The campaign to obtain the right to vote began in 1850 for women. Many small groups around the country who had been campaigning for women's right to vote held meetings together and in 1890 formed a national organisation called the National Union of Women's Suffrage Societies (NUWSS) led by Millicent Fawcett. This group were nicknamed 'The Suffragists' Women went through many different phases whilst trying to gain the vote. The suffragists had always believed in peaceful methods of protest such as issuing leaflets, collecting petitions and holding meetings. They also helped politicians during election time if the politicians were willing to support them once they were in power. The suffragists managed to make some progress since women were now granted access to vote in County and Borough elections in 1888. However some women lost patience with the suffragists and said that the suffragists' campaign was getting nowhere. The newspapers seemed to take no notice of them so did the public. Politicians always seemed to forget the help they had been given after they got into power. So in 1903 Emmeline Pankhurst and her daughters formed a breakaway group from the suffragists called the Women's Social and Political Union (WSPU). They were nicknamed the 'suffragettes'. At first the suffragettes also used peaceful methods of protest. They started to help the Liberal Party as they believed the Liberal Party would support them once they were in power. In 1906 the Liberal Party came into power, many MP's agreed with the suffragettes but the cabinet refused to make a decision on women's suffrage. 450 out of 650 members were in favour of giving women the right to vote. This act infuriated the suffragettes and they moved to a Militant phase of protesting because they believed the suffragists had failed "The argument of politicians and the suffragists has always been that once public opinion swings our way then without any force...women will be given the vote...in 1906 there was a very large section of the public who were in favour...what good did that do the cause". ...read more.
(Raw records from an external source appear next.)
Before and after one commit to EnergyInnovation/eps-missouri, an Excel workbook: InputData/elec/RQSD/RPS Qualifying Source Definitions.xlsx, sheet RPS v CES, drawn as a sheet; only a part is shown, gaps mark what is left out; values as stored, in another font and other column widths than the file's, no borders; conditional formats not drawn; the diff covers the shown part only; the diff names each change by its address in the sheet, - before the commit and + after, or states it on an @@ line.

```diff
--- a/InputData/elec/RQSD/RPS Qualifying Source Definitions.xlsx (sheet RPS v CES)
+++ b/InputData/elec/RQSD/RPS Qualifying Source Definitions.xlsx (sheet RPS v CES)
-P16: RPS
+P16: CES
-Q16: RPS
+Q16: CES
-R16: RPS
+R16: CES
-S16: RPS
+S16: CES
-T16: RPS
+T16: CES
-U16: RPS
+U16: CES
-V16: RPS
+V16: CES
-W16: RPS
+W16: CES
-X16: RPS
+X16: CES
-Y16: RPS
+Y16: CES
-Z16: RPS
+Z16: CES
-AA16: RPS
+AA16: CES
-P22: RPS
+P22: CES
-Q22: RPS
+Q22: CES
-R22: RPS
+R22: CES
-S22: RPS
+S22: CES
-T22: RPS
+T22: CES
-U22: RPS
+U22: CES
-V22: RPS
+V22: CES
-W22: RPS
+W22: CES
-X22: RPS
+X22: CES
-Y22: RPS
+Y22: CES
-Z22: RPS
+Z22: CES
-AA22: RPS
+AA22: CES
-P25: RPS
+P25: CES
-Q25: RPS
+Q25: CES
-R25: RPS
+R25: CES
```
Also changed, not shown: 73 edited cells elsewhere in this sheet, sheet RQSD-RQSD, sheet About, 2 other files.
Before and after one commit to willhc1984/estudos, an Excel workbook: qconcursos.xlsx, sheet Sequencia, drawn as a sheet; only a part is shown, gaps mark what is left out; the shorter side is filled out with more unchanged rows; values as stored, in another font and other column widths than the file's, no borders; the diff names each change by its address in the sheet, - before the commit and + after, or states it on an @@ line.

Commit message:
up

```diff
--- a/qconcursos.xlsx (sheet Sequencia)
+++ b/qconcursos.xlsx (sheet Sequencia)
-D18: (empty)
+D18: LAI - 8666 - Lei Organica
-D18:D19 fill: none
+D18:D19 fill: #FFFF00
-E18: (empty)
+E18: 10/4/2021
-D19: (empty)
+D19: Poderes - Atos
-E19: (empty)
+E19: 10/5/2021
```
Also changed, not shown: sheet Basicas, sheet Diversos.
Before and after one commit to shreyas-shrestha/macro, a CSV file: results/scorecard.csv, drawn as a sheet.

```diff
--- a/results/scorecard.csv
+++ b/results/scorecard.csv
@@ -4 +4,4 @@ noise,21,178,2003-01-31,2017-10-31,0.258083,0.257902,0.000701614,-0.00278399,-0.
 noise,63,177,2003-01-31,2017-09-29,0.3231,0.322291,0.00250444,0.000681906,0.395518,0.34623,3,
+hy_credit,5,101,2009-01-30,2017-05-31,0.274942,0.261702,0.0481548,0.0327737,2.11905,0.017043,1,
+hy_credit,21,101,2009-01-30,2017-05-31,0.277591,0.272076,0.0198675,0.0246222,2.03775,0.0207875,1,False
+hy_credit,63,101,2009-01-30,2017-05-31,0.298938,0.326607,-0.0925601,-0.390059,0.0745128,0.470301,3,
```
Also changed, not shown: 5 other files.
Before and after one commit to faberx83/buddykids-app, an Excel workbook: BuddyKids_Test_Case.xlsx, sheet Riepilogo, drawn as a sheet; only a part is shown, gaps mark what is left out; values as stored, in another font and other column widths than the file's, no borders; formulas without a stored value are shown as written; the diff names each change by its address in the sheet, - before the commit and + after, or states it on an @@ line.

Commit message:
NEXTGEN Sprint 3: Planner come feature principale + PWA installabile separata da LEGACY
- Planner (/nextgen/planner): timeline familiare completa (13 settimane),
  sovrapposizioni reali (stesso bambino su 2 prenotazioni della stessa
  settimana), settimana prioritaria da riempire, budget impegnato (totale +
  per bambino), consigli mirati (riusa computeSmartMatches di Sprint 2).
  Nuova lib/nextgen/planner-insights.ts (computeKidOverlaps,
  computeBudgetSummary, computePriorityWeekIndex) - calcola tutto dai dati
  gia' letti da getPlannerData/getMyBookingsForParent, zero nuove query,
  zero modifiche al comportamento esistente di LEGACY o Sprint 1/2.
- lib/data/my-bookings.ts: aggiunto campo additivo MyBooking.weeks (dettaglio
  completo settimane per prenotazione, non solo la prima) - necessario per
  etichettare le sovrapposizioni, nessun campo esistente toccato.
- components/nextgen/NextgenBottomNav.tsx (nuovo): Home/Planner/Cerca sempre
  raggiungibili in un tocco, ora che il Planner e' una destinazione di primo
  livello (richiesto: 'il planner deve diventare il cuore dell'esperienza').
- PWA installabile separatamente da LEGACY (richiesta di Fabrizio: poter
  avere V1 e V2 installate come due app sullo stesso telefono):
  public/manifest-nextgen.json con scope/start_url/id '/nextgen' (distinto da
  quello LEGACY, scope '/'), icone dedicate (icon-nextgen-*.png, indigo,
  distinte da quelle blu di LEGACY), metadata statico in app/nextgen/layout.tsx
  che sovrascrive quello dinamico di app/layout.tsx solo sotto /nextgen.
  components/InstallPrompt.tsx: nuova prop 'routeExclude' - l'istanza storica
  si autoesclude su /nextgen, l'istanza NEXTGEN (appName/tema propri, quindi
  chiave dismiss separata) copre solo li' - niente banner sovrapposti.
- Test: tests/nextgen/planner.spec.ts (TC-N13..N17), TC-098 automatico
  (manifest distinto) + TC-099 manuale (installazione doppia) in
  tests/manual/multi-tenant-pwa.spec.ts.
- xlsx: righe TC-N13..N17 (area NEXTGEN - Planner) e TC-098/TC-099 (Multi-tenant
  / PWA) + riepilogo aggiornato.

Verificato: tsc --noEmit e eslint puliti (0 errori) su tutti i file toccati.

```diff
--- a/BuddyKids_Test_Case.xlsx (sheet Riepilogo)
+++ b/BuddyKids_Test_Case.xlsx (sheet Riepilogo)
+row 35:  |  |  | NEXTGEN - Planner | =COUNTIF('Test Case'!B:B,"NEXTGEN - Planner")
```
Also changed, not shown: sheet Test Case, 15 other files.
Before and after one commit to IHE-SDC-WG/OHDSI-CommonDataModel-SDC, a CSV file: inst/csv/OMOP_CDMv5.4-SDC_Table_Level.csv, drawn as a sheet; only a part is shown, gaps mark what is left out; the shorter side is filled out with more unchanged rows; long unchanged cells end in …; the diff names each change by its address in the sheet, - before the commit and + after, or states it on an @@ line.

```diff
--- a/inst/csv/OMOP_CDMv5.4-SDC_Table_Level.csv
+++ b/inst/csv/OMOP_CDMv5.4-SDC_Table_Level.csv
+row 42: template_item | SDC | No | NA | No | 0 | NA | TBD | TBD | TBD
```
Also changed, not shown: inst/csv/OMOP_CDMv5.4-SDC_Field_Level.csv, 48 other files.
Middle

Their motto became 'Deeds not Words'. Women started heckling at meetings to get their point across (In 1905 Annie Kenney heckled at a meeting of the Prime minister and his cabinet, she cried 'will the liberal government give votes for women?'), they chained themselves to railings outside Downing Street and cried 'votes for women!', Herbert Asquith (the current prime minister) was shouted at wherever he went and David Lloyd George was even trapped in his car by a large woman. The suffragettes were now breaking the law so that they could go to court and have their say. Women went on hunger strikes in prison and had to be force fed. People were shocked by their tactics but suddenly the newspapers and people started to notice them. Their aim was to get publicity and they succeeded as it show it source D "Our campaign made women's suffrage a matter of news - it had never been that before". Nevertheless time went on and women seemed to be getting nowhere and were finding it increasingly difficult to get themselves noticed. This was because the news was being dominated by the Irish Catholics who were trying to get independence and the many industrial strikes going on. In 1911 Parliament debated a Conciliation Bill which would finally give them the right to vote. It seemed that all the parties supported it and the Liberal Government decided it would be introduced in 1912. But the government unexpectedly changed their mind and decided that more men would be given the right to vote instead of women. All the supporters of women's suffrage were outraged, they felt cheated and lied to as is shown in source D "We called upon the Government to give us the vote but they didn't. So, now we will fight for our cause". Two hundred women were arrested shortly afterwards after trying to storm Downing Street and fighting with police. This incident triggered a new phase of campaign by the suffragettes. A campaign of violence. ...read more.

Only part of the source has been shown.